"Since April 1983, radon measurements have been made in water wells located in the area. The data are still too preliminary to infer any model. We await a prolonged period of measurements to infer what may be the seasonal trend. Temperatures of the Solfatara fumaroles are also continuously monitored. No significant change has been detected.

"Gas monitoring of the Solfatara fumaroles is carried out by several teams from the Universities of of Pisa, Palermo and Florence, both by continuous measurement and periodic sampling. Preliminary data seem to indicate an increase in the energy flux supplied to the deep water table located at 1.2 km depth by the geothermal wells.

"Two detailed surveys of the helium content of the ground have been performed by a team from the Univ of Rome. Order of magnitude variations have been detected in a large area NW of Pozzuoli."

Reference. Nunziata, C., and Rapolla, A., 1981, Interpretation of gravity and magnetic in the Phlegraean Fields Geothermal Area, Naples, Italy: JVGR, v. 9, p.

Geologic Background. Campi Flegrei is a large 13-km-wide caldera on the outskirts of Naples that contains numerous phreatic tuff rings and pyroclastic cones. The caldera margins are poorly defined, and on the south lie beneath the Gulf of Pozzuoli. Episodes of dramatic uplift and subsidence within the dominantly trachytic caldera have occurred since Roman times. The earliest known eruptive products are dated 47,000 yrs BP. The caldera formed following two large explosive eruptions, the massive Campanian ignimbrite about 36,000 BP, and the >40 cu km Neapolitan Yellow Tuff (NYT) about 15,000 BP. Following eruption of the NYT a large number of eruptions have taken place from widely scattered subaerial and submarine vents.

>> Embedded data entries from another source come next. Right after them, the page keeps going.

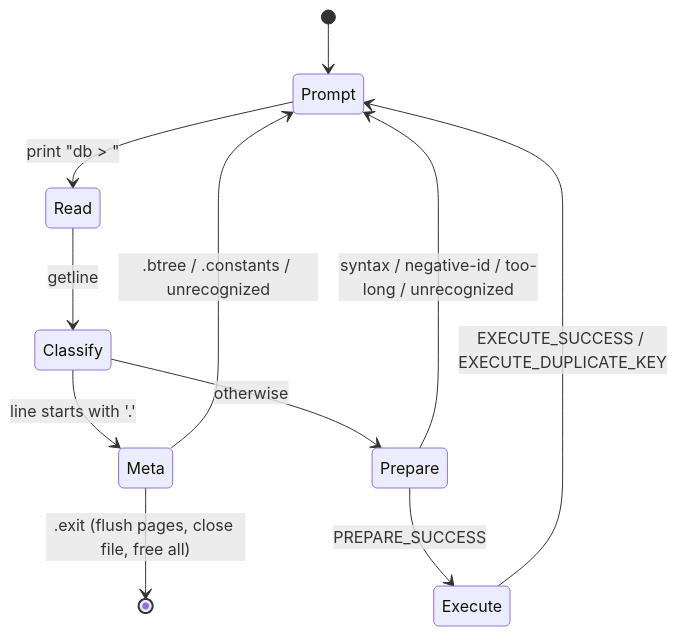
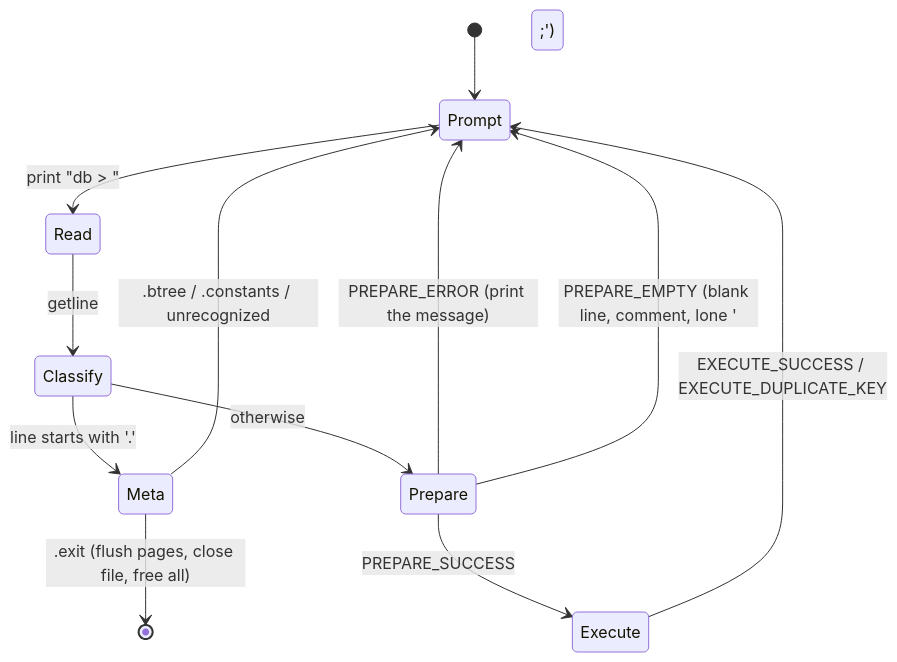
Before and after one commit to Rohitangshu2026/mini-sql: diagram 15 of 20 in README.md, drawn with Mermaid. The commit also changed other lines of this file, not shown here.

````diff
--- a/README.md
+++ b/README.md
@@ -714,17 +739,18 @@
 ```mermaid
 stateDiagram-v2
     [*] --> Prompt
     Prompt --> Read : print "db > "
     Read --> Classify : getline
 
     Classify --> Meta : line starts with '.'
     Classify --> Prepare : otherwise
 
     Meta --> Prompt : .btree / .constants / unrecognized
     Meta --> [*] : .exit (flush pages, close file, free all)
 
     Prepare --> Execute : PREPARE_SUCCESS
-    Prepare --> Prompt : syntax / negative-id / too-long / unrecognized
+    Prepare --> Prompt : PREPARE_ERROR (print the message)
+    Prepare --> Prompt : PREPARE_EMPTY (blank line, comment, lone ';')
 
     Execute --> Prompt : EXECUTE_SUCCESS / EXECUTE_DUPLICATE_KEY
 ```
````
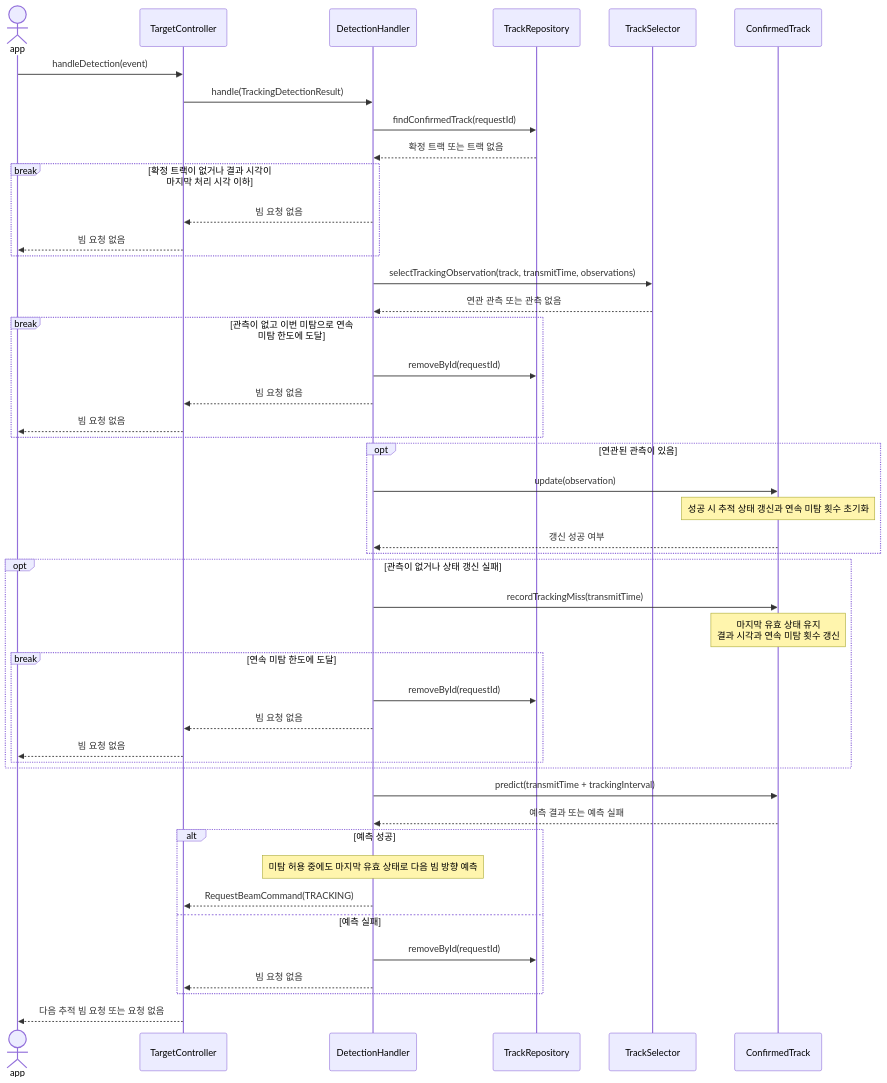
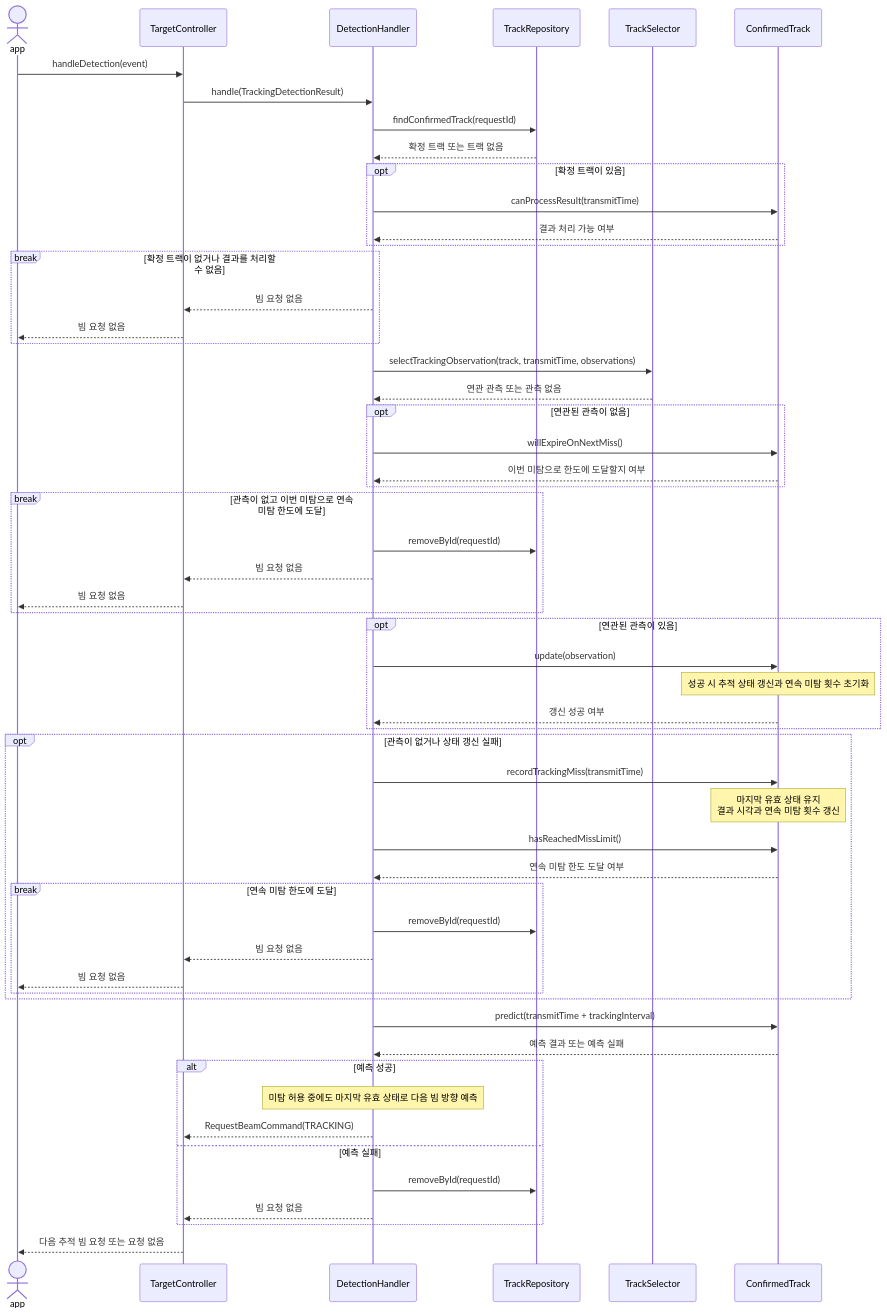
Before and after one commit to AESAlien/aesa-processor: the sixth of 8 diagrams in src/target/README.md, drawn with Mermaid. The commit also changed other lines of this file and 40 other files, not shown here.

````diff
--- a/src/target/README.md
+++ b/src/target/README.md
@@ -214,52 +218,62 @@
 ```mermaid
 sequenceDiagram
     actor app
     participant TargetController
     participant DetectionHandler
     participant TrackRepository
     participant TrackSelector
     participant ConfirmedTrack
 
     app->>TargetController: handleDetection(event)
     TargetController->>DetectionHandler: handle(TrackingDetectionResult)
     DetectionHandler->>TrackRepository: findConfirmedTrack(requestId)
     TrackRepository-->>DetectionHandler: 확정 트랙 또는 트랙 없음
-    break 확정 트랙이 없거나 결과 시각이 마지막 처리 시각 이하
+    opt 확정 트랙이 있음
+        DetectionHandler->>ConfirmedTrack: canProcessResult(transmitTime)
+        ConfirmedTrack-->>DetectionHandler: 결과 처리 가능 여부
+    end
+    break 확정 트랙이 없거나 결과를 처리할 수 없음
         DetectionHandler-->>TargetController: 빔 요청 없음
         TargetController-->>app: 빔 요청 없음
     end
 
     DetectionHandler->>TrackSelector: selectTrackingObservation(track, transmitTime, observations)
     TrackSelector-->>DetectionHandler: 연관 관측 또는 관측 없음
+    opt 연관된 관측이 없음
+        DetectionHandler->>ConfirmedTrack: willExpireOnNextMiss()
+        ConfirmedTrack-->>DetectionHandler: 이번 미탐으로 한도에 도달할지 여부
+    end
     break 관측이 없고 이번 미탐으로 연속 미탐 한도에 도달
         DetectionHandler->>TrackRepository: removeById(requestId)
         DetectionHandler-->>TargetController: 빔 요청 없음
         TargetController-->>app: 빔 요청 없음
     end
 
     opt 연관된 관측이 있음
         DetectionHandler->>ConfirmedTrack: update(observation)
         Note over ConfirmedTrack: 성공 시 추적 상태 갱신과 연속 미탐 횟수 초기화
         ConfirmedTrack-->>DetectionHandler: 갱신 성공 여부
     end
     opt 관측이 없거나 상태 갱신 실패
         DetectionHandler->>ConfirmedTrack: recordTrackingMiss(transmitTime)
         Note over ConfirmedTrack: 마지막 유효 상태 유지<br/>결과 시각과 연속 미탐 횟수 갱신
+        DetectionHandler->>ConfirmedTrack: hasReachedMissLimit()
+        ConfirmedTrack-->>DetectionHandler: 연속 미탐 한도 도달 여부
         break 연속 미탐 한도에 도달
             DetectionHandler->>TrackRepository: removeById(requestId)
             DetectionHandler-->>TargetController: 빔 요청 없음
             TargetController-->>app: 빔 요청 없음
         end
     end
 
     DetectionHandler->>ConfirmedTrack: predict(transmitTime + trackingInterval)
     ConfirmedTrack-->>DetectionHandler: 예측 결과 또는 예측 실패
     alt 예측 성공
         Note over DetectionHandler: 미탐 허용 중에도 마지막 유효 상태로 다음 빔 방향 예측
         DetectionHandler-->>TargetController: RequestBeamCommand(TRACKING)
     else 예측 실패
         DetectionHandler->>TrackRepository: removeById(requestId)
         DetectionHandler-->>TargetController: 빔 요청 없음
     end
     TargetController-->>app: 다음 추적 빔 요청 또는 요청 없음
 ```
````
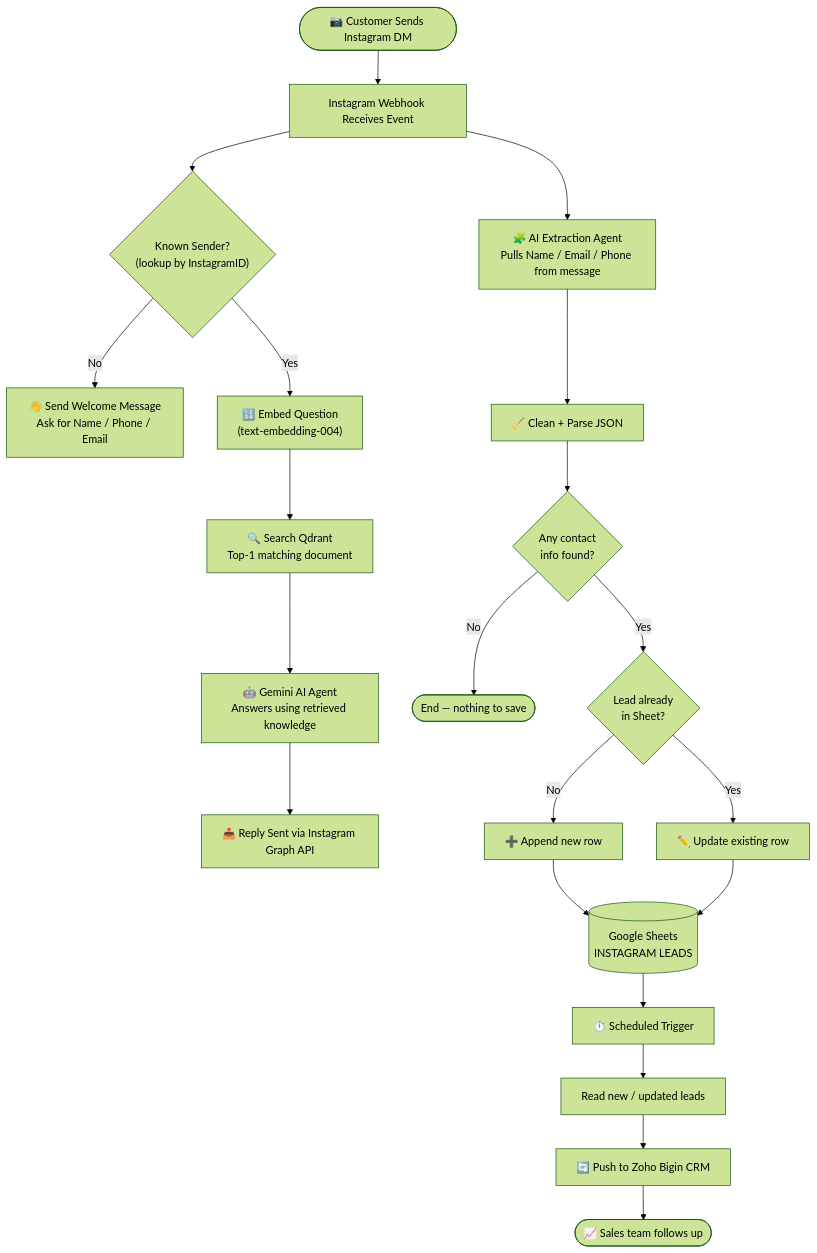
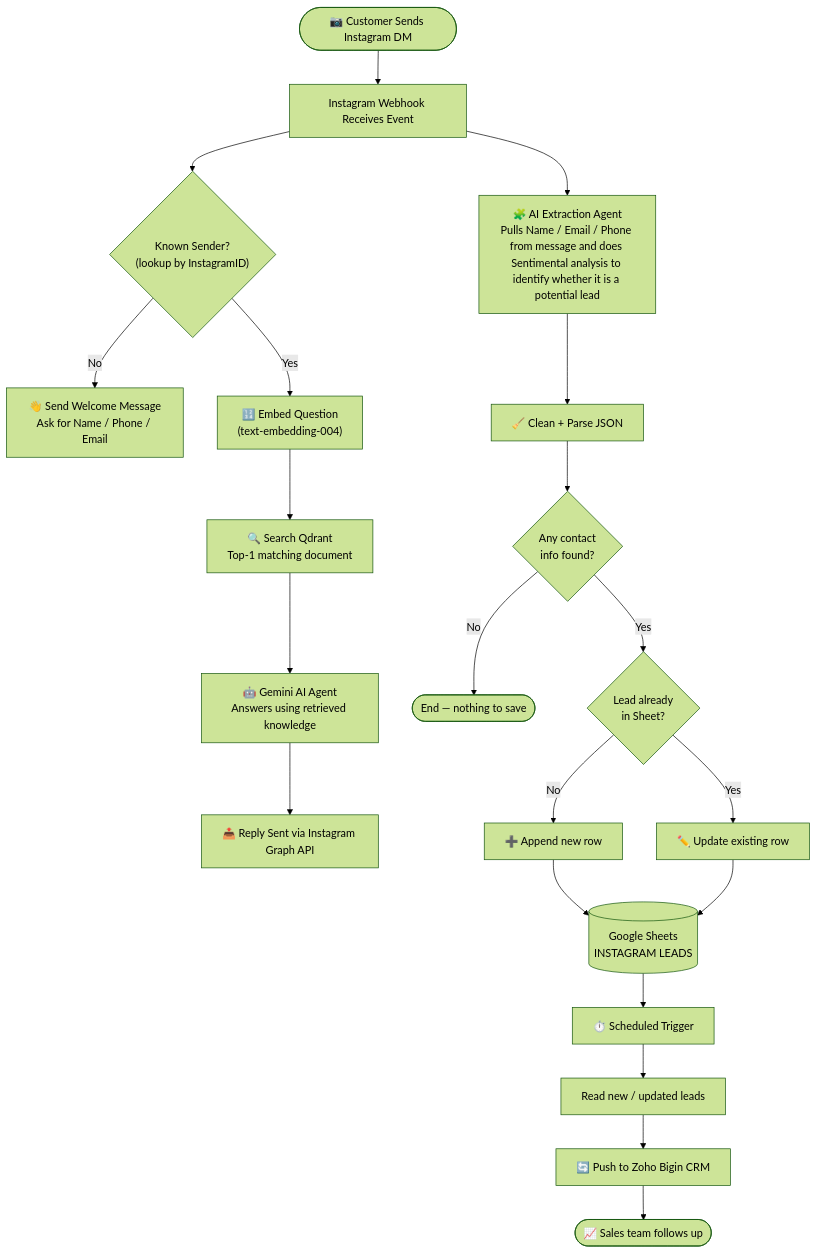
One commit to Soorya-SS-01/AI-Lead-Capture-Chat-Automation changed the second of 2 diagrams in README.md. Above: the diagram before and after it, drawn with Mermaid (forest theme). The commit also changed other lines of this file, not shown here.

````diff
--- a/README.md
+++ b/README.md
@@ -127,27 +127,27 @@
 ```mermaid
 flowchart TD
     A(["📷 Customer Sends Instagram DM"]) --> B["Instagram Webhook Receives Event"]
     B --> C{"Known Sender?\n(lookup by InstagramID)"}
 
     C -- "No" --> D["👋 Send Welcome Message\nAsk for Name / Phone / Email"]
     C -- "Yes" --> E["🔢 Embed Question\n(text-embedding-004)"]
     E --> F["🔍 Search Qdrant\nTop-1 matching document"]
     F --> G["🤖 Gemini AI Agent\nAnswers using retrieved knowledge"]
     G --> H["📤 Reply Sent via Instagram Graph API"]
 
-    B --> I["🧩 AI Extraction Agent\nPulls Name / Email / Phone from message"]
+    B --> I["🧩 AI Extraction Agent\nPulls Name / Email / Phone from message and does Sentimental analysis to identify whether it is a potential lead"]
     I --> J["🧹 Clean + Parse JSON"]
     J --> K{"Any contact\ninfo found?"}
     K -- "No" --> Z(["End — nothing to save"])
     K -- "Yes" --> L{"Lead already\nin Sheet?"}
     L -- "No" --> M["➕ Append new row"]
     L -- "Yes" --> N["✏️ Update existing row"]
 
     M --> O[("Google Sheets\nINSTAGRAM LEADS")]
     N --> O
 
     O --> P["⏱️ Scheduled Trigger"]
     P --> Q["Read new / updated leads"]
     Q --> R["🔄 Push to Zoho Bigin CRM"]
     R --> S(["📈 Sales team follows up"])
 ```
````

Most activity occurred during three intervals: 15,000-9500, 8600-8200, and 4800-3800 BP. Two eruptions have occurred in historical time, one in 1158 at Solfatara and the other in 1538 that formed the Monte Nuovo cinder cone.

Information Contacts: G. Luongo and R. Scandone, OV; F. Barberi, Univ. di Pisa.